# ACTIVITY:
Your answer is to be every line of the material that includes the string "scss".

# INPUT DATA:
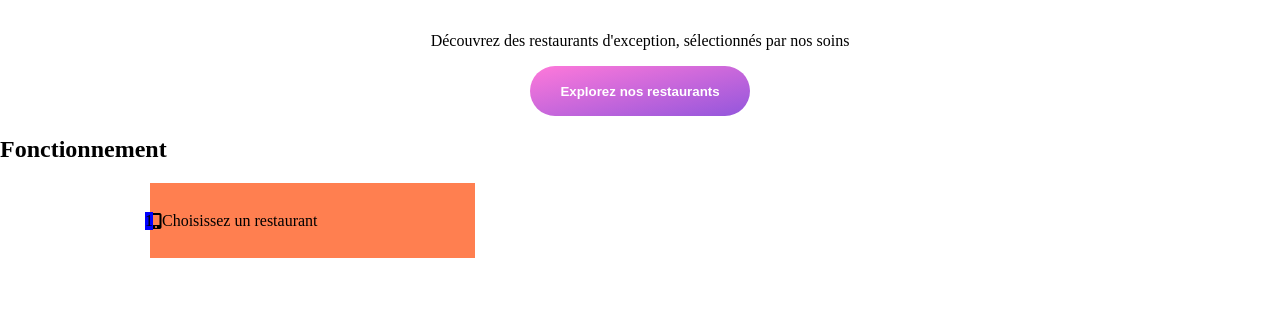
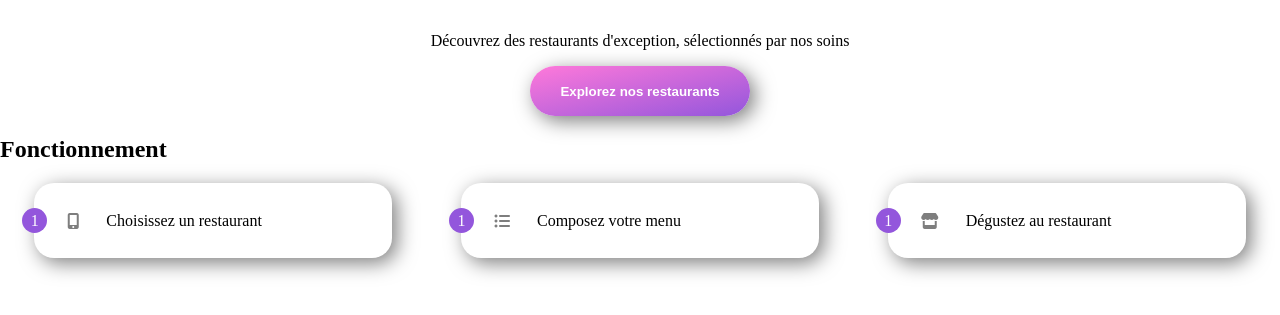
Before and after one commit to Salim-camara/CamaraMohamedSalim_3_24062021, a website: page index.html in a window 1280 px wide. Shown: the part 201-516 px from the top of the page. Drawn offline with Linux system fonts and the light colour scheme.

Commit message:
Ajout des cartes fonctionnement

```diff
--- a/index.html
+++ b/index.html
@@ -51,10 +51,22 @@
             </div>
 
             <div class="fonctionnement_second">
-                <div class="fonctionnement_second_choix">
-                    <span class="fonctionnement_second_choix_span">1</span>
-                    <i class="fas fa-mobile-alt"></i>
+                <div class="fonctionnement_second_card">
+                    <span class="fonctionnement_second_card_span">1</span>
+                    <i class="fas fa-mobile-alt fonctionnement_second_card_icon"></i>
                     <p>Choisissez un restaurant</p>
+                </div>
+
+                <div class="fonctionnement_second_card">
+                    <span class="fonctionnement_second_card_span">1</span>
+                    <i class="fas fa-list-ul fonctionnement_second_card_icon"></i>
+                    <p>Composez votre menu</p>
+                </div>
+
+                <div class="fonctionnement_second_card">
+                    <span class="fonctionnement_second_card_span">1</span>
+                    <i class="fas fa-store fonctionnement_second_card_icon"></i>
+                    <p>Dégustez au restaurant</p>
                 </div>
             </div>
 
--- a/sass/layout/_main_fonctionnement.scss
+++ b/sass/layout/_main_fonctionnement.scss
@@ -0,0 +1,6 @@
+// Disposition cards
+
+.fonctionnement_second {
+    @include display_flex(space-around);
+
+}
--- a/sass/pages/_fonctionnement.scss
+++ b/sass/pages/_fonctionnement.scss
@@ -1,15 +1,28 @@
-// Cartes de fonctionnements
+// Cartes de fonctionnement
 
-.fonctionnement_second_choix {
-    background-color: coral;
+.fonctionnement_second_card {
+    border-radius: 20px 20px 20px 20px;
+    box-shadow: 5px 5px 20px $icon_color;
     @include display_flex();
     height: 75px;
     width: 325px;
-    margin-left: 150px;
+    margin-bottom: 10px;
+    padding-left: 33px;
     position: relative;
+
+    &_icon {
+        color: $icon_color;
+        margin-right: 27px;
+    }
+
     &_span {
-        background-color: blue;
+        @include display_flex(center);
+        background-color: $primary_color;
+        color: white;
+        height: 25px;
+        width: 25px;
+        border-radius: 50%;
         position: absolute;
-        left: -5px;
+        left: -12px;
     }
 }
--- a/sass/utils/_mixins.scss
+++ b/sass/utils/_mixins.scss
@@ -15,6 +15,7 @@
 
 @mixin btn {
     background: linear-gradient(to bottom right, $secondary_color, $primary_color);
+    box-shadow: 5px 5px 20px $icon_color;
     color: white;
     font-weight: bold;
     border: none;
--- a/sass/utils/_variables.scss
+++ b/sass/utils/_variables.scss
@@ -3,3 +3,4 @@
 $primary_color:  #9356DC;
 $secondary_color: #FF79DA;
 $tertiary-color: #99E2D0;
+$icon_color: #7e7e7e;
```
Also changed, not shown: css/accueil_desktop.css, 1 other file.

...

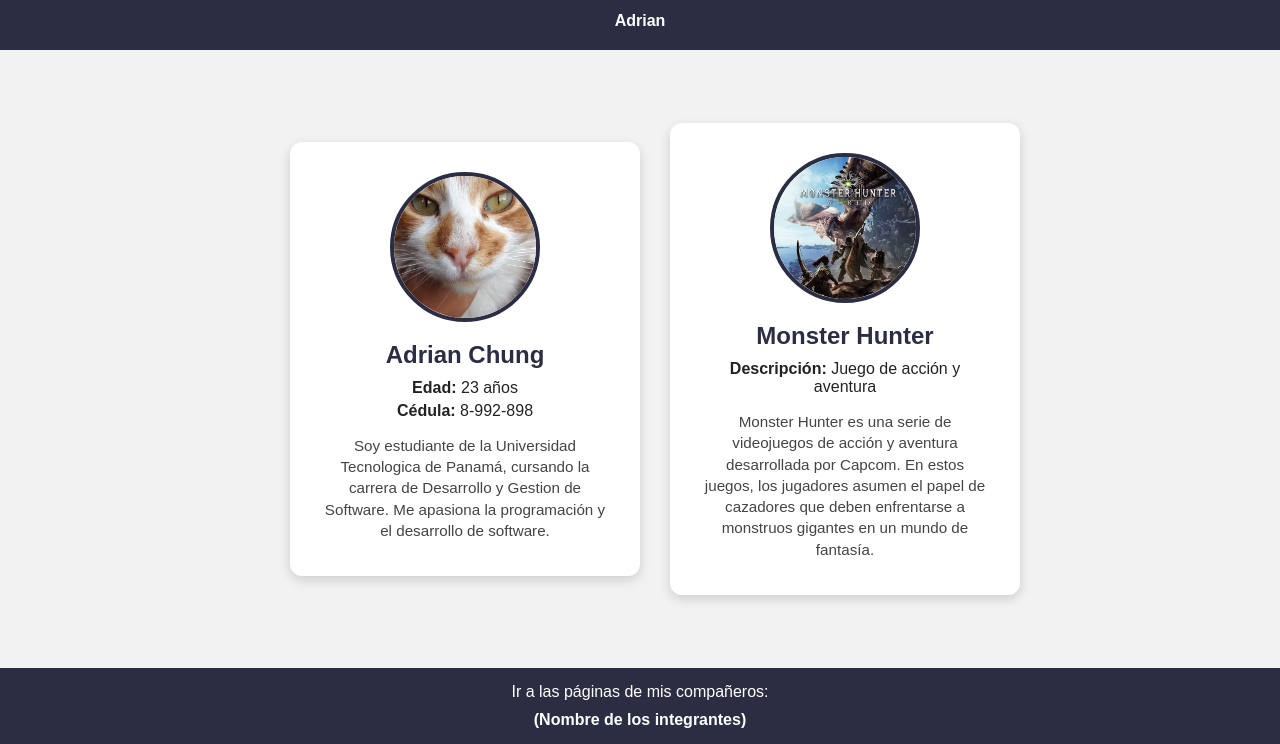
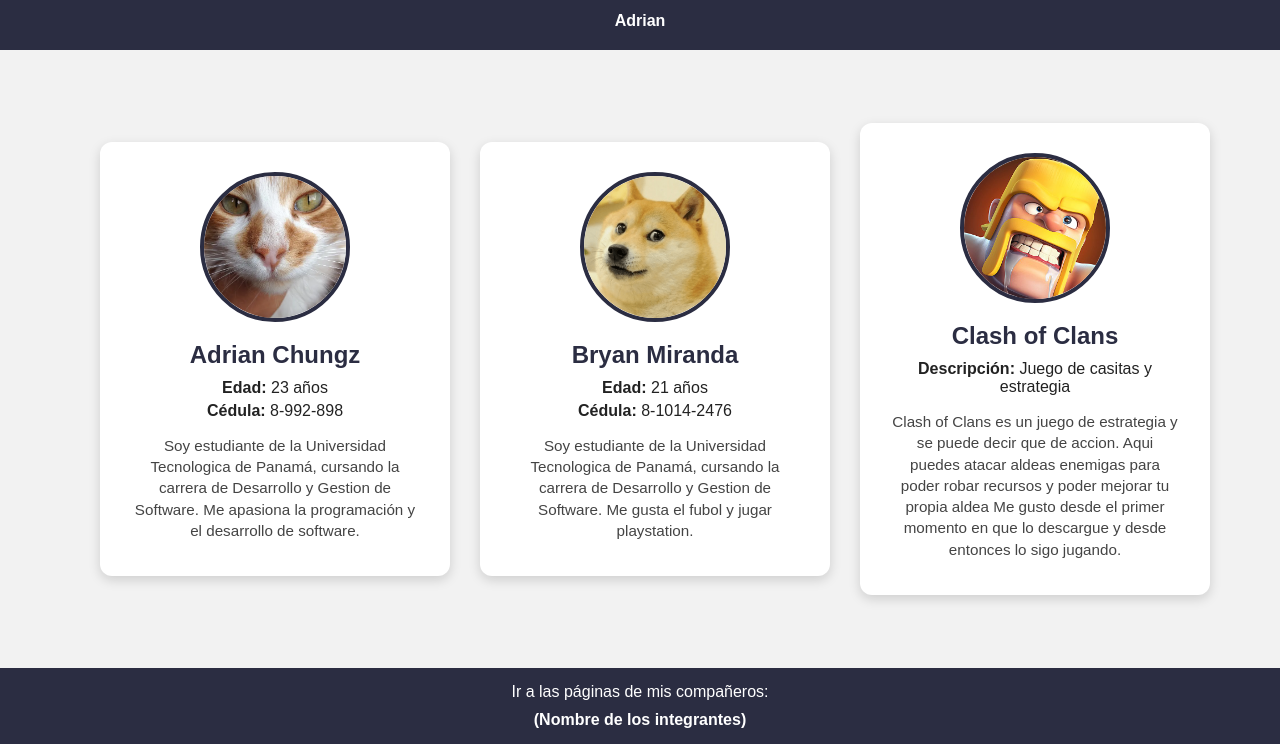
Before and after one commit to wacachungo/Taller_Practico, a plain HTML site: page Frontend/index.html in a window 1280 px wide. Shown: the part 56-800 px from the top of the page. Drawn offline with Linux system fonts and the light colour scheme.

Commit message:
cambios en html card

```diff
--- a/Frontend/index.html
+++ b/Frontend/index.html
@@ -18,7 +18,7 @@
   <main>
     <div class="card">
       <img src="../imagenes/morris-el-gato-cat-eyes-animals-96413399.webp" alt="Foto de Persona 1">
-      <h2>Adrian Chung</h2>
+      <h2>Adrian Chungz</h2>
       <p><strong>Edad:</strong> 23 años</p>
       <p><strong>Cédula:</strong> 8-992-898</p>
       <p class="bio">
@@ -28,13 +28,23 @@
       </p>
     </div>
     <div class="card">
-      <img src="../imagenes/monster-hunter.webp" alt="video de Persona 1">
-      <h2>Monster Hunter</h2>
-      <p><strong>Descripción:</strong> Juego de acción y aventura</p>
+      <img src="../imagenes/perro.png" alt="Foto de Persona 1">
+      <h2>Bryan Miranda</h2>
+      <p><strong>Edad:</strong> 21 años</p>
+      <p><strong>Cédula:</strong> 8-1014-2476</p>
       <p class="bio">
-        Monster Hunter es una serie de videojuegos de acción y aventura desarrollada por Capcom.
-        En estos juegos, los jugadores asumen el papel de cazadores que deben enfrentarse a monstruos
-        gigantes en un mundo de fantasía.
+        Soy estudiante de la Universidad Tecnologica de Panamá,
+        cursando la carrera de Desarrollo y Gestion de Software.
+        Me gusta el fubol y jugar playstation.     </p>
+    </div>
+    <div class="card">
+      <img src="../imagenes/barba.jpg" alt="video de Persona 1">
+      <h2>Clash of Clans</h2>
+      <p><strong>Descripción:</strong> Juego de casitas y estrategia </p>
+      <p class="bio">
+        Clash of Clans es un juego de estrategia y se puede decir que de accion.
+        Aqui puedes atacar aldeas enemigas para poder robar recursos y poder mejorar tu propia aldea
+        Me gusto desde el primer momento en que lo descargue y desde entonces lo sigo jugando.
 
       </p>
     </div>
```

--

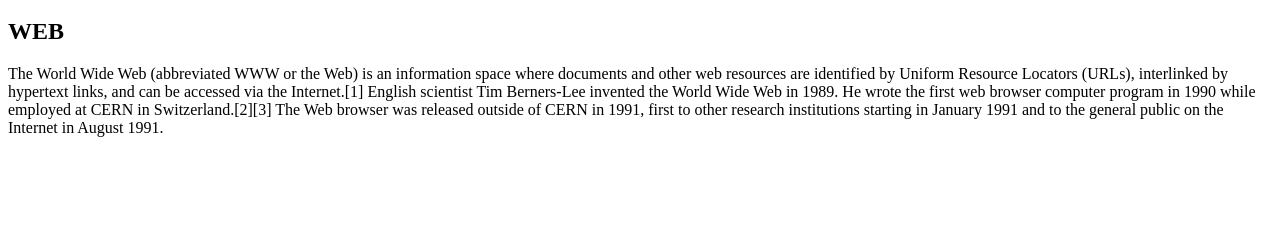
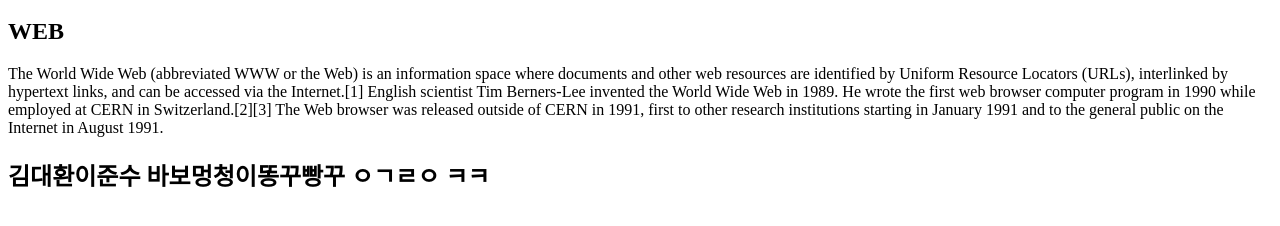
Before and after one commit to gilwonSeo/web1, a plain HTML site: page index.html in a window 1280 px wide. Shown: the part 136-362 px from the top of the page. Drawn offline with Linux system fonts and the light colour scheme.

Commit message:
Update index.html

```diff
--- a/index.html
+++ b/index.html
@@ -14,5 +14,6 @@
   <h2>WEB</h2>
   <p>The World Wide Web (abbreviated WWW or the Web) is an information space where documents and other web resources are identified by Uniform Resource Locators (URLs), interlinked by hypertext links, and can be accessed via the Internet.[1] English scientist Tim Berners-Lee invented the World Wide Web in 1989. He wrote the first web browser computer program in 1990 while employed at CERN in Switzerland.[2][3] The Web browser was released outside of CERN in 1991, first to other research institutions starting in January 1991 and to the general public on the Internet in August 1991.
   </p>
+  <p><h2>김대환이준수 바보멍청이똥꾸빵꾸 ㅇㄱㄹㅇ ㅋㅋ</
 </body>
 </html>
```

# TASK SOLUTION:
--- a/sass/layout/_main_fonctionnement.scss
+++ b/sass/layout/_main_fonctionnement.scss
--- a/sass/pages/_fonctionnement.scss
+++ b/sass/pages/_fonctionnement.scss
--- a/sass/utils/_mixins.scss
+++ b/sass/utils/_mixins.scss
--- a/sass/utils/_variables.scss
+++ b/sass/utils/_variables.scss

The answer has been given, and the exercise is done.